On Tuesday, a civil court hearing will decide whether Ridgewood Bushwick can oust the credit union in order to move forward with a major rehabilitation of 1475 Myrtle Avenue, already delayed by over a year. The project has a strict deadline of Dec. 2006 for completion, said Scott Short, Ridgewood Bushwick’s deputy housing director. If the credit union doesn’t move out immediately, it could lose its tax credit funding.

“It’s very frustrating that a stubborn group could threaten to undo [this] development,” he said.

Though the credit union has already signed a lease on a new office nearby, that space also requires renovation work, expected to last until December. The credit union has asked Ridgewood Bushwick for an extension and offered to pay market rate rent until its new office is complete.

But that doesn’t change the deadline, said Short.
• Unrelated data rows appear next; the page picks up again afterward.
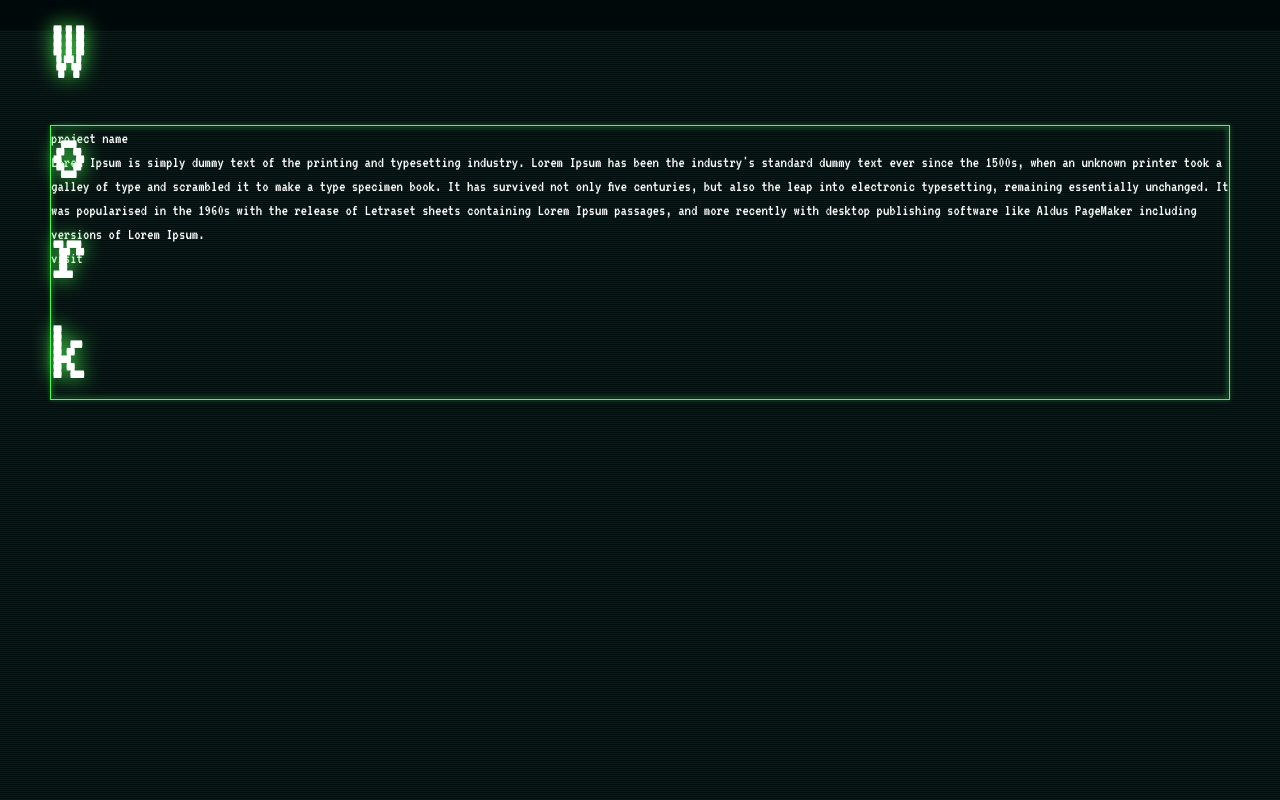
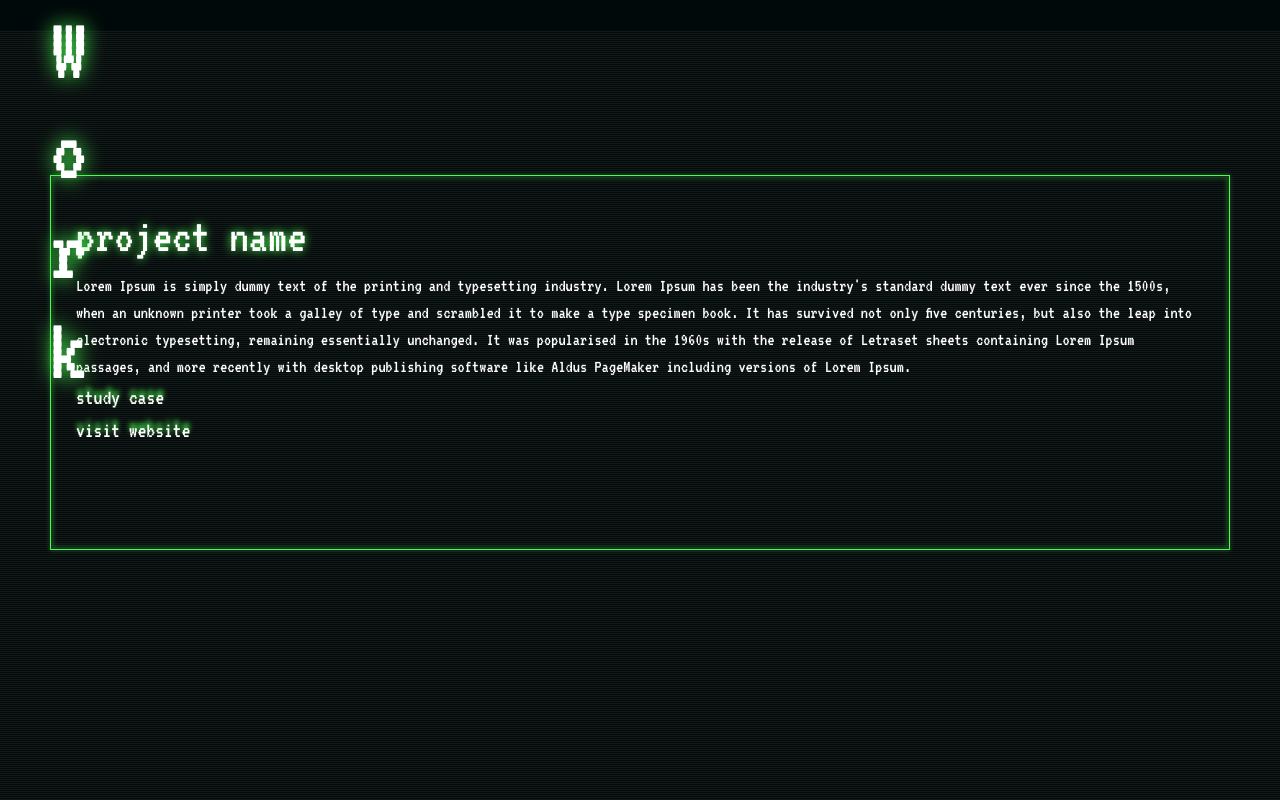
Before and after one commit to Sami-21/NextJSPortfolio, a Next.js app: page / in a window 1280 px wide. Shown: the top 800 px of the page. Built offline with nearby package versions, Linux system fonts and the light colour scheme.

Commit message:
work section desktop completed

```diff
--- a/Components/PortfolioContent.tsx
+++ b/Components/PortfolioContent.tsx
@@ -6,11 +6,11 @@ import NavBar from './NavBar'
 import Noisebackground from './Noisebackground'
 import WorkSection from './WorkSection'
 
-interface ComponentProp {
+interface Props {
     showCompDelay: number;
 }
 
-const PortfolioContent: React.FC<ComponentProp> = ({ showCompDelay }) => {
+const PortfolioContent: React.FC<Props> = ({ showCompDelay }) => {
     const [isShown, setIsShown] = useState(false);
     useEffect(() => {
         const timer: NodeJS.Timer = setTimeout(() => {
--- a/Components/Project.tsx
+++ b/Components/Project.tsx
@@ -2,24 +2,28 @@ import React from "react";
 import { useInView } from "react-intersection-observer";
 import style from "../styles/Project.module.css";
 
-
 interface ProjectProps {
   name: string;
   description: string;
+  links: link[];
+}
+interface link {
+  text: string;
   url: string;
 }
 
-
-const Project: React.FC<ProjectProps> = ({ name, description, url }) => {
+const Project: React.FC<ProjectProps> = ({ name, description, links }) => {
 
   const { ref, inView } = useInView({
     threshold: 0.5,
   });
 
-  return <div ref={ref} className={inView ? ` ${style.ProjectContainer} ${style.ProjectFadeIn}` : `${style.ProjectContainer} ${style.ProjectFadeOut}`}>
-    <h3 className={inView ? `${style.ProjectContent} ${style.ProjectContentVisible}` : ` ${style.ProjectContent} ${style.ProjectContentHidden}`}> {name}</h3>
-    <p className={inView ? `${style.ProjectContent} ${style.ProjectContentVisible}` : ` ${style.ProjectContent} ${style.ProjectContentHidden}`}> {description}</p>
-    <a href={url} target="_blank" className={inView ? `${style.ProjectContent} ${style.ProjectContentVisible}` : ` ${style.ProjectContent} ${style.ProjectContentHidden}`}>visit</a>
+  return <div ref={ref} className={` ${style.ProjectContainer} ${inView ? style.ProjectFadeIn : style.ProjectFadeOut}`}>
+    <h2 data-text={name} className={`${style.ProjectTitle} ${inView ? style.ProjectContentVisible : style.ProjectContentHidden}`}> {name}</h2>
+    <p className={`${style.ProjectDescription} ${inView ? style.ProjectContentVisible : style.ProjectContentHidden}`}> {description}</p>
+    {links.map((link: link, index: number) => (
+      <a key={index} href={link.url} target="_blank" data-text={link.text} className={`${style.ProjectLinks} ${inView ? style.ProjectContentVisible : style.ProjectContentHidden}`}>{link.text} </a>
+    ))}
   </div>;
 };
 
--- a/Components/ScreenLightUp.tsx
+++ b/Components/ScreenLightUp.tsx
@@ -1,10 +1,11 @@
 import React, { useEffect, useState } from "react";
 import intro from "../styles/Intro.module.css";
 
-interface destroyDelayProps {
+interface Props {
   destroyDelay: number;
 }
-const ScreenLightUp: React.FC<destroyDelayProps> = ({ destroyDelay }) => {
+
+const ScreenLightUp: React.FC<Props> = ({ destroyDelay }) => {
   const [isShown, setIsShown] = useState(true);
   useEffect(() => {
     const timer: NodeJS.Timer = setTimeout(() => {
--- a/Components/TextTypingEffect.tsx
+++ b/Components/TextTypingEffect.tsx
@@ -2,15 +2,15 @@ import React from "react";
 import { useInView } from "react-intersection-observer";
 import useTextTyping from "../hooks/useTextTyping";
 import style from "../styles/TextTypingEffect.module.css";
+
 interface Props {
   text: string;
 }
 
-const TextTypingEffect: React.FC<Props> = ({ text }) => {
+const CODTextEffect: React.FC<Props> = ({ text }) => {
   const { ref, inView } = useInView({
     threshold: 0,
   });
-  // const text = "Hello, my name is Sami! Lorem, ipsum dolor sit amet consectetur adipisicing elit. Repudiandae quibusdam in sapiente, dolore placeat aliquam minus temporibus quod, beatae voluptates possimus culpa? Optio exercitationem nisi explicabo magni ut mollitia minima quod, asperiores maiores ex voluptas."
 
   const typedText: string = useTextTyping(text, 3, inView);
 
@@ -20,4 +20,4 @@ const TextTypingEffect: React.FC<Props> = ({ text }) => {
   </div>
 };
 
-export default TextTypingEffect;
+export default CODTextEffect;
--- a/Components/WorkSection.tsx
+++ b/Components/WorkSection.tsx
@@ -6,9 +6,12 @@ import Project from "./Project";
 interface project {
   name: string;
   description: string;
+  links: link[];
+}
+interface link {
+  text: string;
   url: string;
 }
-
 const WorkSection: React.FC = () => {
   const Transition1: string = "Mnut";
   const Transition2: string = "Plwr";
@@ -17,7 +20,15 @@ const WorkSection: React.FC = () => {
     {
       name: "project name",
       description: "Lorem Ipsum is simply dummy text of the printing and typesetting industry. Lorem Ipsum has been the industry's standard dummy text ever since the 1500s, when an unknown printer took a galley of type and scrambled it to make a type specimen book. It has survived not only five centuries, but also the leap into electronic typesetting, remaining essentially unchanged. It was popularised in the 1960s with the release of Letraset sheets containing Lorem Ipsum passages, and more recently with desktop publishing software like Aldus PageMaker including versions of Lorem Ipsum.",
-      url: "",
+      links: [{
+        text: "study case",
+        url: "https://www.youtube.com/watch?v=4wIo7pFpiIc&ab_channel=Skillet",
+      },
+      {
+        text: "visit website",
+        url: "",
+      },
+      ]
     }
   ]
   return (
@@ -29,7 +40,7 @@ const WorkSection: React.FC = () => {
       ></CODTextEffect>
       {projects.map((project: project, index: number) => (
         <div className={style.ProjectOuterContainer} key={index} >
-          <Project name={project.name} description={project.description} url={project.url} key={index} />
+          <Project name={project.name} description={project.description} links={project.links} key={index} />
         </div>
       ))}
     </div>
--- a/styles/Project.module.css
+++ b/styles/Project.module.css
@@ -5,29 +5,66 @@
   color: white;
 }
 
-.ProjectContent {
-  transition-property: all;
-  transition-duration: .5s;
-  transition-timing-function: ease-in;
-  transition-delay: 1s;
+.ProjectTitle {
+  position: relative;
+  color: #fff;
+  opacity: 0;
+  font-size: 48px;
+}
+
+.ProjectTitle::before {
+  content: attr(data-text);
+  position: absolute;
+  top: 0;
+  left: 0;
+  font-size: 48px;
+  color: #48ff50;
+  filter: blur(5px);
+  z-index: -1;
+}
+
+.ProjectDescription {
+  font-size: 18px;
+  opacity: 0;
+}
+
+.ProjectLinks {
+  font-size: 22px;
+  position: relative;
+  color: #fff;
+  opacity: 0;
+  margin-right: 15px;
+  cursor: pointer;
+  z-index: 9999;
+}
+
+.ProjectLinks::before {
+  content: attr(data-text);
+  position: absolute;
+  top: -5px;
+  left: 0;
+  font-size: 22px;
+  color: #48ff50;
+  filter: blur(2.5px);
+  z-index: -1;
+  pointer-events: none;
 }
 
 .ProjectContentVisible {
-  display: block;
-  opacity: 1;
+  animation: show-content .75s linear forwards;
+  animation-delay: 900ms;
 }
 
 .ProjectContentHidden {
-  display: none;
-  opacity: 0;
+  animation: hide-content .05s linear forwards;
 }
 
 .ProjectFadeIn {
   animation: project-fade-in .75s ease-in-out forwards;
 }
 
-.ProjectFadeIn::after,
-.ProjectFadeOut::after {
+.ProjectFadeIn::before,
+.ProjectFadeOut::before {
   content: "";
   position: absolute;
   width: 100%;
@@ -36,6 +73,7 @@
   left: 0;
   border: 1px #48ff50 solid;
   filter: blur(2.5px);
+  pointer-events: none;
 }
 
 .ProjectFadeOut {
@@ -45,6 +83,7 @@
 
 @keyframes project-fade-in {
   0% {
+    padding: 0;
     width: 0px;
     height: 0px;
   }
@@ -52,11 +91,13 @@
   33% {
     width: 100%;
     height: 0px;
+    padding: 0;
   }
 
   100% {
     width: 100%;
     height: 100%;
+    padding: 25px;
   }
 }
 
@@ -64,20 +105,23 @@
   0% {
     width: 100%;
     height: 100%;
+    padding: 25px;
   }
 
   33% {
     width: 100%;
     height: 0px;
+    padding: 0;
   }
 
   100% {
     width: 0px;
     height: 0px;
+    padding: 0;
   }
 }
 
-/* @keyframes show-content {
+@keyframes show-content {
   0% {
     display: none;
     opacity: 0;
@@ -99,4 +143,4 @@
     display: none;
     opacity: 0;
   }
-} */
+}
--- a/styles/WorkSection.module.css
+++ b/styles/WorkSection.module.css
@@ -2,6 +2,7 @@
   width: 100vw;
   min-height: 750px;
   padding: 0 50px;
+
 }
 
 .TextContainer {
@@ -16,9 +17,10 @@
 
 .ProjectOuterContainer {
   width: 100%;
-  height: 300px;
+  height: 400px;
   display: flex;
   flex-direction: column;
   align-items: center;
   justify-content: center;
+  margin: 50px 0;
 }
```
Also changed, not shown: Components/LoadingWidget.tsx (+5 -6 lines).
Besides, he added, there’s no guarantee that the credit union will actually have a finished office in December. “As of three weeks ago, they didn’t even have permits,” he said. “There’s no way their space is going to be ready in a month.”

Ridgewood Bushwick took over the building from the city in March 2004. According to Short, it immediately asked the tenants–the credit union and four families–to vacate by July 2004. The families were quickly relocated, but the credit union had trouble finding a new space.

“We scouted locations and referred them to brokers but they weren’t able to make a deal,” he said. “They weren’t satisfied.”

Jack Lawson, the credit union’s manager and financial officer, recounts a slightly different timeline: He says he didn’t get an official move-out date until August 2004, when the credit union was asked to leave by December of that year. And he disputes the idea that his group was too picky. “Rents are really high and our budget is really small,” he said. “We have a lot of senior citizens and disabled people who needed it to be located close [to the current location].”

Lawson doesn’t fault Ridgewood Bushwick for wanting to vacate the building, but wonders if the groups’ shared history is coming into play. Though the credit union was a project of Ridgewood Bushwick when it was formed in 2000, it severed ties with its former sponsor in 2003. “If they have the power to extend the deadline and they don’t, that sure does feel like retribution,” he said.

Short called that notion “ridiculous.” “It was always our intention and always our hope that the credit union would become financially independent,” he said. “We’re glad that they’re on their own.”

–Cassi Feldman